People undergoing weight management and increased physical activity have no difference in heart attacks and strokes, a new study has suggested.
The landmark study investigating the long-term effects of weight loss on the risks of cardiovascular disease among patients with Type 2 diabetes, which was conducted at the University of Pittsburgh and at clinical facilities throughout the United States, the multicenter clinical trial investigated the effects of an intensive lifestyle intervention program, intended to achieve and maintain weight loss in overweight or obese people with Type 2 diabetes, on rates of cardiovascular disease.
Begun in 2001, the trial enrolled more than 5,000 people at 16 clinical centers across the US.
The study found that weight loss among members of the study’s Intensive Lifestyle Intervention group, provided with a program of weight management and increased physical activity, resulted in no difference in heart attacks and strokes when compared with the study’s control group, the Diabetes Support and Education group, which was provided with only general health information and social support.
The effect of the intervention program on weight loss, however, was significant: Participants in the intervention group lost 8.7 percent of their initial body weight after one year of the study versus 0.7 percent among the control group’s members; the intervention group also maintained a greater weight loss, 6 percent of their initial weight, versus 3.5 percent for the control group, at the study’s conclusion.
The Look AHEAD (Action for Health in Diabetes) study is the first to achieve such sustained weight loss. A weight loss of 5 percent or more in short-term studies is considered to be clinically significant and has been shown to improve control of blood pressure, blood sugar, cholesterol, and other risk factors. Comparable weight loss can also help prevent the development of Type 2 diabetes in overweight and obese adults.
John Jakicic, chair and professor in the Department of Health and Physical Activity in Pitt’s School of Education and Director of the Physical Activity and Weight Management Research Center, said weight loss improves physical function and quality of life, and causes reduction in risk factors like lipids and blood pressure with less reliance on medication, better diabetes control with less reliance on medication, improved sleep, psychological and emotional health benefits, and many others.

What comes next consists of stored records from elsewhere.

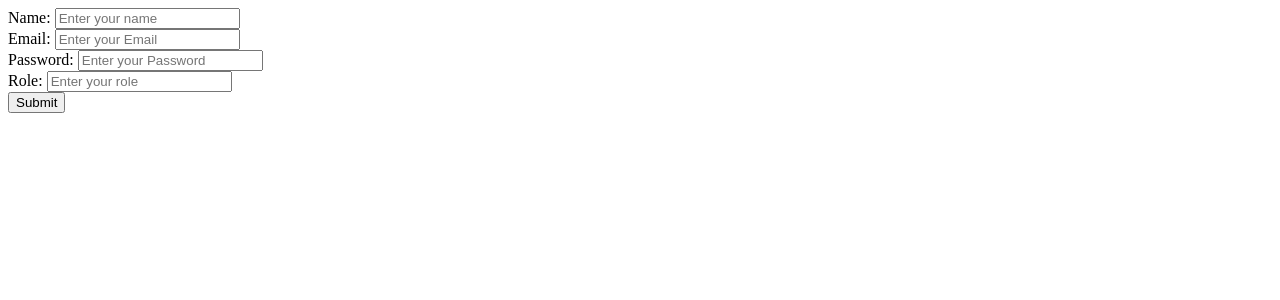
Repository: bharathabhi46/SkillSync-FrontEnd
Page: /
The author's editor kept a copy of each file at every save. The page is drawn from the files as they stood at one save, then again after the next save.
The browser window is 1280 px wide. The pictures show the whole page.
The project was rebuilt for these pictures with package versions that can differ from the ones it lists, and the page was loaded fresh each time. Also part of the build but not shown: vite.config.js.

Above is the page before, as saved 2025-06-04 15:52:15.

### src/App.jsx
import React from "react";
import CreateUser from "./Components/CreateUser/CreateUser";

const App = () => {
  return <CreateUser />;
};

export default App;

### src/Components/CreateUser/CreateUser.jsx
import React, { useState } from "react";

const CreateUser = () => {
  //   let [user, setUser] = useState("");
  let [users, setUsers] = useState([
    {
      userName: "",
      Email: "",
      Password: "",
      Role: "",
    },
  ]);
  return (
    <form>
      <label>Name: </label>
      <input type="text" name="name" id="name" placeholder="Enter your name" />
      <br />
      <label>Email: </label>
      <input
        type="email"
        name="email"
        id="email"
        placeholder="Enter your Email"
      />
      <br />
      <label>Password: </label>

      <input
        type="password"
        name="password"
        id="password"
        placeholder="Enter your Password"
      />
      <br />
      <label>Role: </label>

      <input type="text" name="role" id="role" placeholder="Enter your role" />
      <br />
      <button>Submit</button>
    </form>
  );
};

export default CreateUser;

Loaded but not shown: index.html (common file); src/main.jsx (common file)

After the next save:
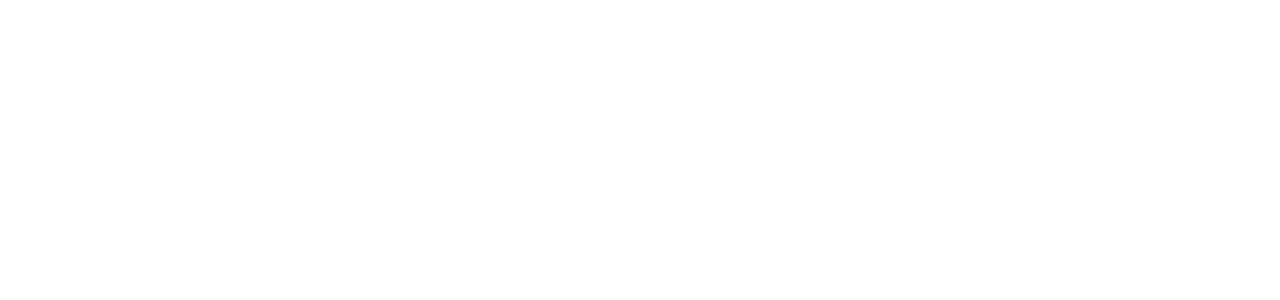
Console error: ReferenceError: e is not defined
Saved 26 s later.
--- a/src/Components/CreateUser/CreateUser.jsx
+++ b/src/Components/CreateUser/CreateUser.jsx
@@ -21,6 +21,7 @@
         name="email"
         id="email"
         placeholder="Enter your Email"
+        onChange={e.target.value}
       />
       <br />
       <label>Password: </label>

After the save that followed:
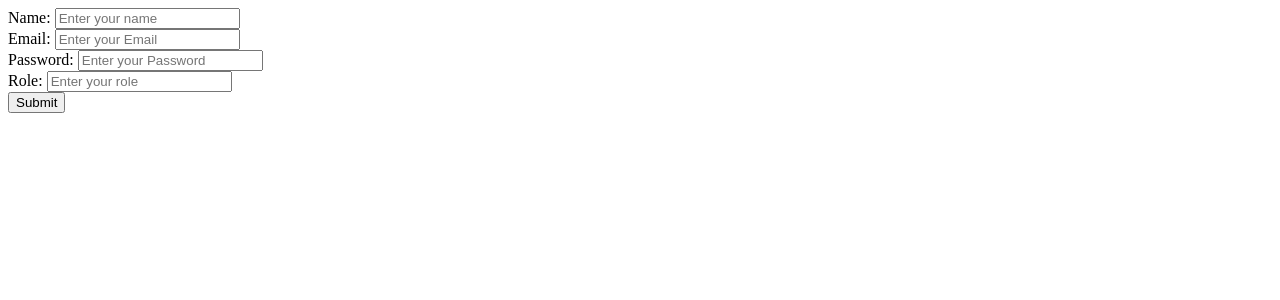
The error is gone.
Saved 17 s later.
--- a/src/Components/CreateUser/CreateUser.jsx
+++ b/src/Components/CreateUser/CreateUser.jsx
@@ -21,7 +21,6 @@
         name="email"
         id="email"
         placeholder="Enter your Email"
-        onChange={e.target.value}
       />
       <br />
       <label>Password: </label>
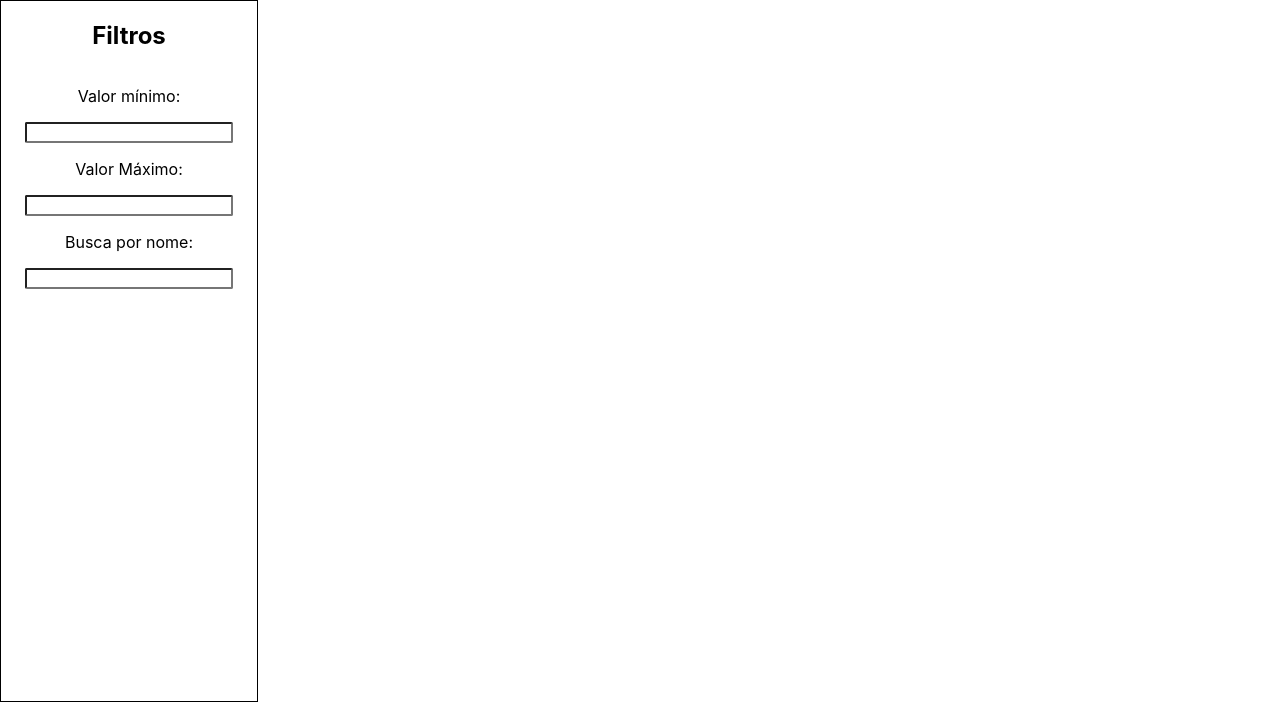
Repository: future4code/Shaw-labe-commerce9
Page: /
The author's editor kept a copy of each file at every save. The page is drawn from the files as they stood at one save, then again after the next save.
The browser window is 1280 px wide. The pictures show the whole page.
The project was rebuilt for these pictures with package versions that can differ from the ones it lists, and the page was loaded fresh each time. Also part of the build but not shown: src/App.css.

Above is the page before, as saved 2022-03-30 16:38:42.

After the next save:
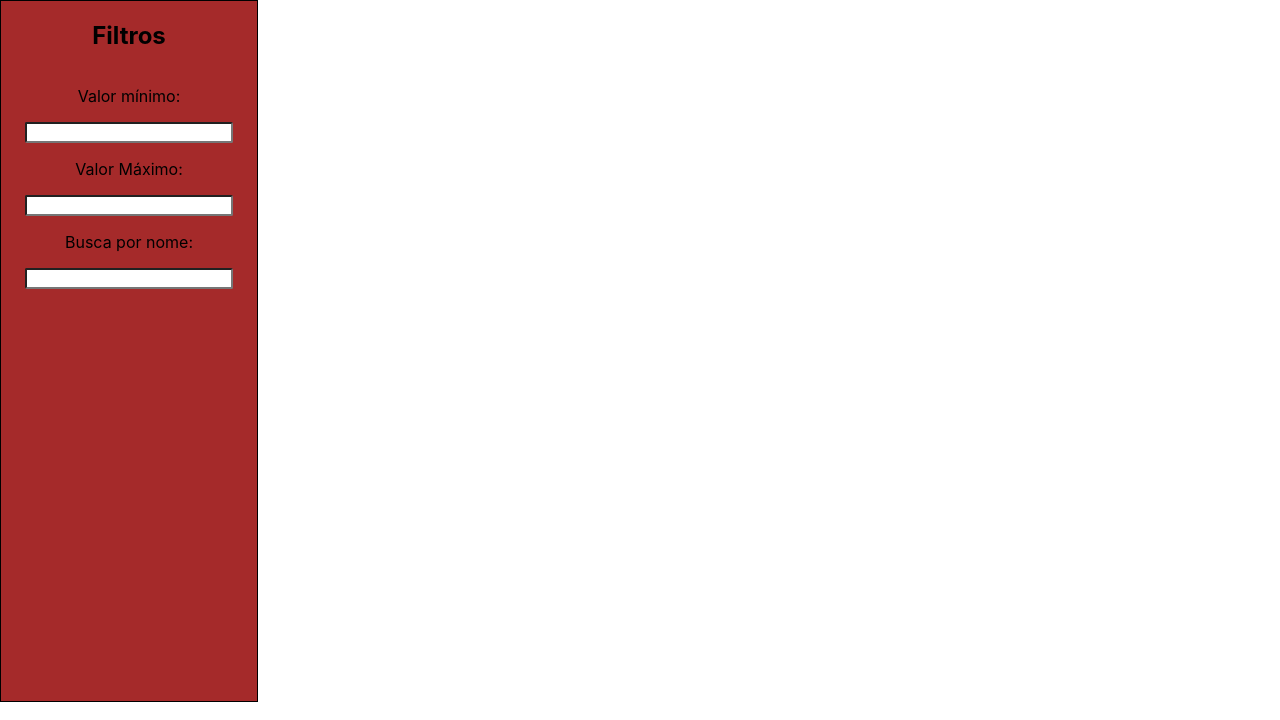
Saved 26 s later.
--- a/src/components/filtro.jsx
+++ b/src/components/filtro.jsx
@@ -3,6 +3,7 @@ import styled from "styled-components";
 
 
 const ContainerFiltro =styled.div`
+background-color: brown;
 display: flex;
 flex-direction: column;
 justify-content: flex-start;
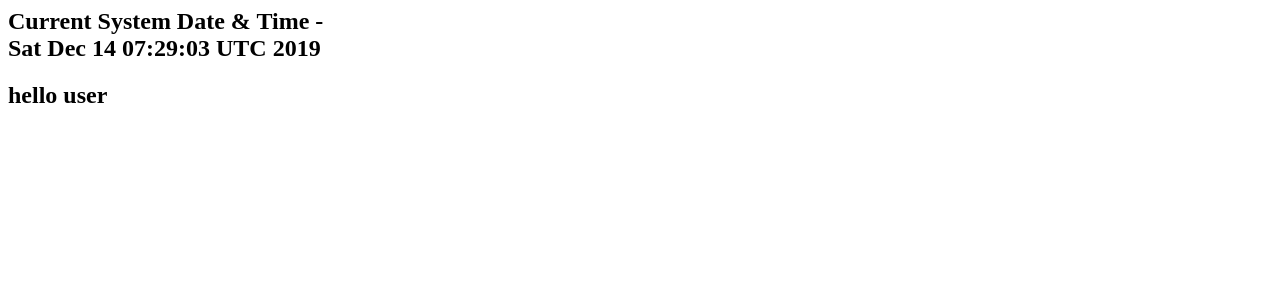
Repository: 81akshucaptain/TY_CG_HTD_BangloreNovember_JFS_AkahaykumarAgasanalli
Page: http://localhost/mywebapp/include
The author's editor kept a copy of each file at every save. The page is drawn from the files as they stood at one save, then again after the next save.
The browser window is 1280 px wide. The pictures show the whole page.
The page is served by Tomcat 9. Other server files are loaded and not shown.

Above is the page before, as saved 2019-12-16 10:29:46.

### Akshay-BACK end codes/Servlet/mywebapp/src/main/java/com/capgemini/mywebapp/servlets/IncludeServlet.java
package com.capgemini.mywebapp.servlets;

import java.io.IOException;
import java.io.PrintWriter;

import javax.servlet.RequestDispatcher;
import javax.servlet.ServletException;
import javax.servlet.annotation.WebServlet;
import javax.servlet.http.HttpServlet;
import javax.servlet.http.HttpServletRequest;
import javax.servlet.http.HttpServletResponse;
@WebServlet("/include")
public class IncludeServlet extends HttpServlet {
	@Override
	protected void doGet(HttpServletRequest req, HttpServletResponse resp) throws ServletException, IOException {
		String url="./currentDate";

		RequestDispatcher  dispatcher=req.getRequestDispatcher(url);
		dispatcher.include(req, resp);

		resp.setContentType("text/html");
		PrintWriter out=resp.getWriter();
		out.print("<html>");
		out.print("<body>");
		out.print("<h2>hello user</h2> <br> ");
		out.print("</body>");
		out.print("</html>");



	}
}

After the next save:
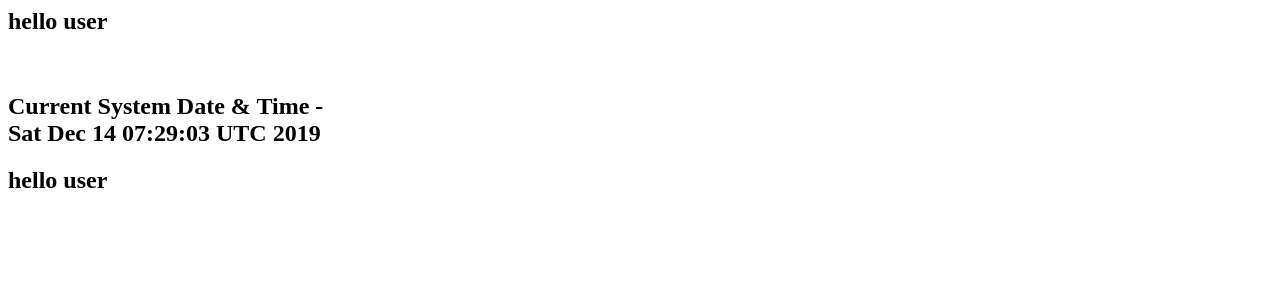
Saved 32 s later.
--- a/Akshay-BACK end codes/Servlet/mywebapp/src/main/java/com/capgemini/mywebapp/servlets/IncludeServlet.java
+++ b/Akshay-BACK end codes/Servlet/mywebapp/src/main/java/com/capgemini/mywebapp/servlets/IncludeServlet.java
@@ -15,18 +15,21 @@ public class IncludeServlet extends HttpServlet {
 	protected void doGet(HttpServletRequest req, HttpServletResponse resp) throws ServletException, IOException {
 		String url="./currentDate";
 
-		RequestDispatcher  dispatcher=req.getRequestDispatcher(url);
-		dispatcher.include(req, resp);
-
-		resp.setContentType("text/html");
+				resp.setContentType("text/html");
 		PrintWriter out=resp.getWriter();
 		out.print("<html>");
 		out.print("<body>");
+		out.print("<h2>hello user</h2> <br> ");
+
+		RequestDispatcher  dispatcher=req.getRequestDispatcher(url);
+		dispatcher.include(req, resp);
 		out.print("<h2>hello user</h2> <br> ");
 		out.print("</body>");
 		out.print("</html>");
 
 
 
+
+
 	}
 }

He said that adults with diabetes can begin to realize many of these health benefits with even modest reductions in body weight and modest increases in physical activity.
The study has been published online in the New England Journal of Medicine.